If you’d like to try some keto-friendly strawberry recipes, check out these delicious keto desserts:
- Strawberry Rhubarb Swirl Ice Cream
- Easy Keto Strawberry Shortcakes
- McKeto Strawberry Milkshake
Carbs in Blueberries
Like the other berries, blueberries are densely packed with antioxidants and vitamin C, which can help promote healthy skin, cognitive function, and overall health. In some studies, blueberries were even shown to have an antiviral effect on skin infections.
Blueberries have the highest amount of carbs out of all the most commonly consumed berries, totaling at 17.8g net carbs in every 1 cup serving. Since they have double the net carbs as strawberries, it is best to limit your blueberry consumption.
To give you an idea of how you can incorporate blueberries in a keto-friendly way, check out these keto recipes:
- Low Carb Blueberry Ricotta Pancakes
- Blueberry Banana Bread Smoothie
- Berry Bomb Pops
If necessary, you can substitute raspberries or blackberries in place of blueberries to minimize your carb intake from these recipes.
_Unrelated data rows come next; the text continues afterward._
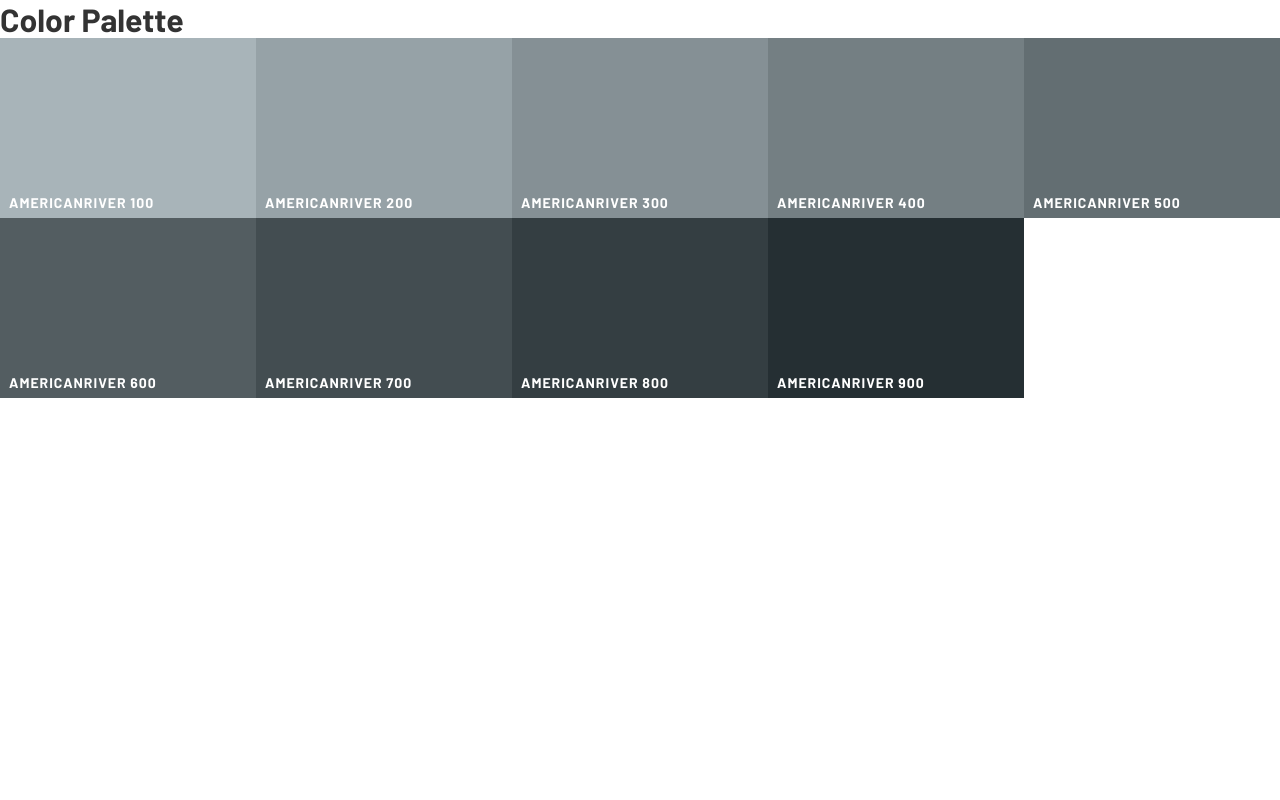
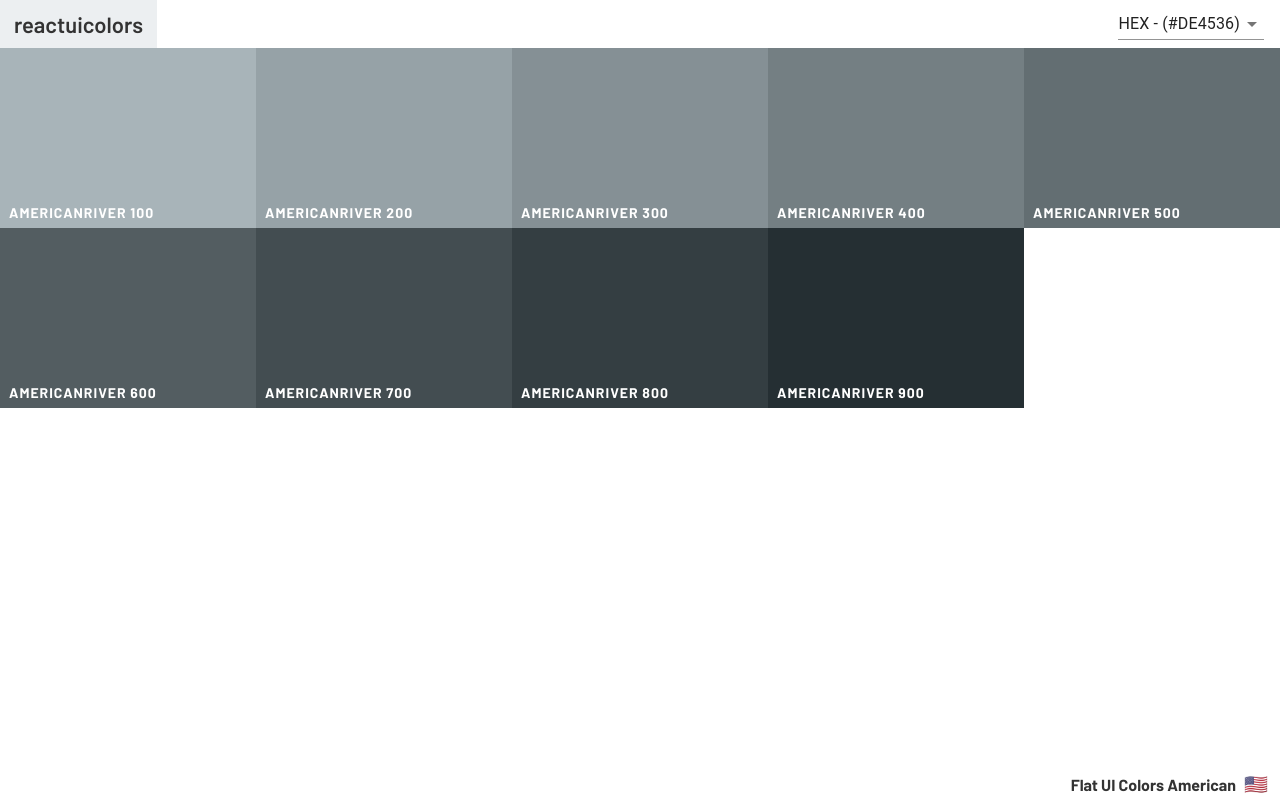
Before and after one commit to abubakrmuhammad/react-ui-colors, a React (Create React App) app: page /palette/flat-ui-colors-american/americanriver in a window 1280 px wide. Built offline with nearby package versions, Linux system fonts and the light colour scheme.

Commit message:
Added Navbar and Footer to ColorPalette

```diff
--- a/src/components/ColorPalette.js
+++ b/src/components/ColorPalette.js
@@ -1,13 +1,17 @@
 import React, { Component } from 'react';
+import Navbar from './Navbar';
 import ColorBox from './ColorBox';
+import PaletteFooter from './PaletteFooter';
+import Overlay from './Overlay';
 
 class ColorPalette extends Component {
   constructor(props) {
     super(props);
 
-    this.state = {};
+    this.state = { colorFormat: 'hex', showOverlay: false };
     this._shades = this.getShades(props.palette, props.colorId);
-    console.log(this._shades);
+
+    this.changeFormat = this.changeFormat.bind(this);
   }
 
   getShades({ colors }, colorId) {
@@ -24,14 +28,33 @@ class ColorPalette extends Component {
     return shades;
   }
 
+  changeFormat(event) {
+    const colorFormat = event.target.value;
+
+    this.setState({ colorFormat, showOverlay: true }, () => {
+      setTimeout(() => this.setState({ showOverlay: false }), 1500);
+    });
+  }
+
   render() {
+    const { colorFormat, showOverlay } = this.state;
+    const { paletteName, emoji } = this.props.palette;
+
     const colorBoxes = this._shades.map(color => (
-      <ColorBox key={color.name} name={color.name} color={color.hex} />
+      <ColorBox key={color.name} name={color.name} color={color[colorFormat]} />
     ));
+
     return (
       <div className='Palette'>
-        <h1>Color Palette</h1>
+        <Navbar format={colorFormat} changeFormat={this.changeFormat} />
         <section className='Palette__colors'>{colorBoxes}</section>
+        <Overlay
+          visible={showOverlay}
+          title={`Color Format Changed!`}
+          palette={[this._shades[4]]}
+          style={{ fontSize: '60%' }}
+        />
+        <PaletteFooter paletteName={paletteName} emoji={emoji} />
       </div>
     );
   }
--- a/src/components/Navbar.js
+++ b/src/components/Navbar.js
@@ -11,6 +11,7 @@ function Navbar({ level, format, changeLevel, changeFormat }) {
       <div className='Navbar__logo'>
         <Link to='/'>reactuicolors</Link>
       </div>
+      {level && (
         <div className='Navbar__slider'>
           <span className='Navbar__level'>
             Level: <b>{level}</b>
@@ -23,6 +24,7 @@ function Navbar({ level, format, changeLevel, changeFormat }) {
             onChange={changeLevel}
           />
         </div>
+      )}
       <div className='Navbar__select'>
         <Select value={format} onChange={changeFormat}>
           <MenuItem value='hex'>HEX - (#DE4536)</MenuItem>
--- a/src/components/Palette.js
+++ b/src/components/Palette.js
@@ -1,7 +1,8 @@
 import React, { Component } from 'react';
+import Navbar from './Navbar';
+import ColorBox from './ColorBox';
+import PaletteFooter from './PaletteFooter';
 import Overlay from './Overlay';
-import ColorBox from './ColorBox';
-import Navbar from './Navbar';
 
 class Palette extends Component {
   constructor(props) {
@@ -53,9 +54,7 @@ class Palette extends Component {
           style={{ fontSize: '60%' }}
         />
         <section className='Palette__colors'>{colorBoxes}</section>
-        <footer className='Palette__footer'>
-          {paletteName} <span className='emoji'>{emoji}</span>
-        </footer>
+        <PaletteFooter paletteName={paletteName} emoji={emoji} />
       </div>
     );
   }
--- /dev/null
+++ b/src/components/PaletteFooter.js
@@ -0,0 +1,11 @@
+import React from 'react';
+
+function PaletteFooter({ paletteName, emoji }) {
+  return (
+    <footer className='Palette__footer'>
+      {paletteName} <span className='emoji'>{emoji}</span>
+    </footer>
+  );
+}
+
+export default PaletteFooter;
--- a/src/style/_Navbar.scss
+++ b/src/style/_Navbar.scss
@@ -68,6 +68,7 @@
 
   &__select {
     justify-self: flex-end;
+    margin-left: auto;
     margin-right: 16px;
     text-transform: uppercase;
   }
```
Lines whose indentation alone changed are shown as unchanged.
Carbs in Avocados
Avocados are a common keto favorite due to their high fat, low protein, and low carb content. They’re loaded with fiber and other important nutrients and are super convenient.
Studies show that avocados improve heart disease risk factors and lower cholesterol.
Their high monounsaturated fat (healthy fat) content is also linked to reduced inflammation and improved insulin sensitivity.
Avocados can also help you get the most out of your low-carb vegetables and berries because they can dramatically increase the quantity of fat-soluble antioxidants you can absorb from these plant foods. They even have more potassium than a banana, so if you’re experiencing the keto flu, an avocado with salt sprinkled on top can really help!
With roughly 4g net carbs per avocado and well over 75% calories from fat, they are a great keto-friendly fruit. They are also extremely versatile, providing the perfect texture for creamy keto desserts and serving as the perfect topping for keto salads.
Take a look at these keto recipes for some avocado inspiration:
- Keto Taco Salad
- Bacon and Roasted Garlic Guacamole
- Chocolate Chunk Avocado Ice Cream
Carbs in Tomatoes
While sometimes referred to as a vegetable, tomatoes are pretty important to mention here. They are commonly consumed on a ketogenic diet in the form of sauces or added as a flavor enhancer in many recipes.
They do contain many micronutrients and essential vitamins, but they are most commonly used for their acidic properties.
Tomatoes can add up in carbs quickly, so make sure to use them sparingly and as a flavor enhancer only.
Low-carb tomato sauces are popping up on the shelves now, so make sure to double check nutrition labels before buying. You can also make it yourself with the help of our keto tomato sauce recipe.
If you are following a nightshade-free lifestyle, you can use vinegar and mashed, cooked zucchini to replicate the taste and some of the texture that tomatoes have.
Carbs in Starfruit
While starfruit is not as commonly eaten, it’s a fantastic fruit if you’re missing out on texture. I like to describe it as a mix between a grape and an apple. It’s somewhat softer in texture but offers a sweet and sour flavor.
At only 4g net carbs per 100g, it’s a great fruit to keep in your rotation and use when you’d like a fresh and sweet treat. It also has a good amount of fiber for the size, high amounts of vitamin C, and plant compounds that have been shown to prevent fat cell formation and reduce fatty liver and cholesterol in animal studies.
Starfruit is also known as carambola, so keep an eye out when you are looking in the store. It’s got a distinct, star shape to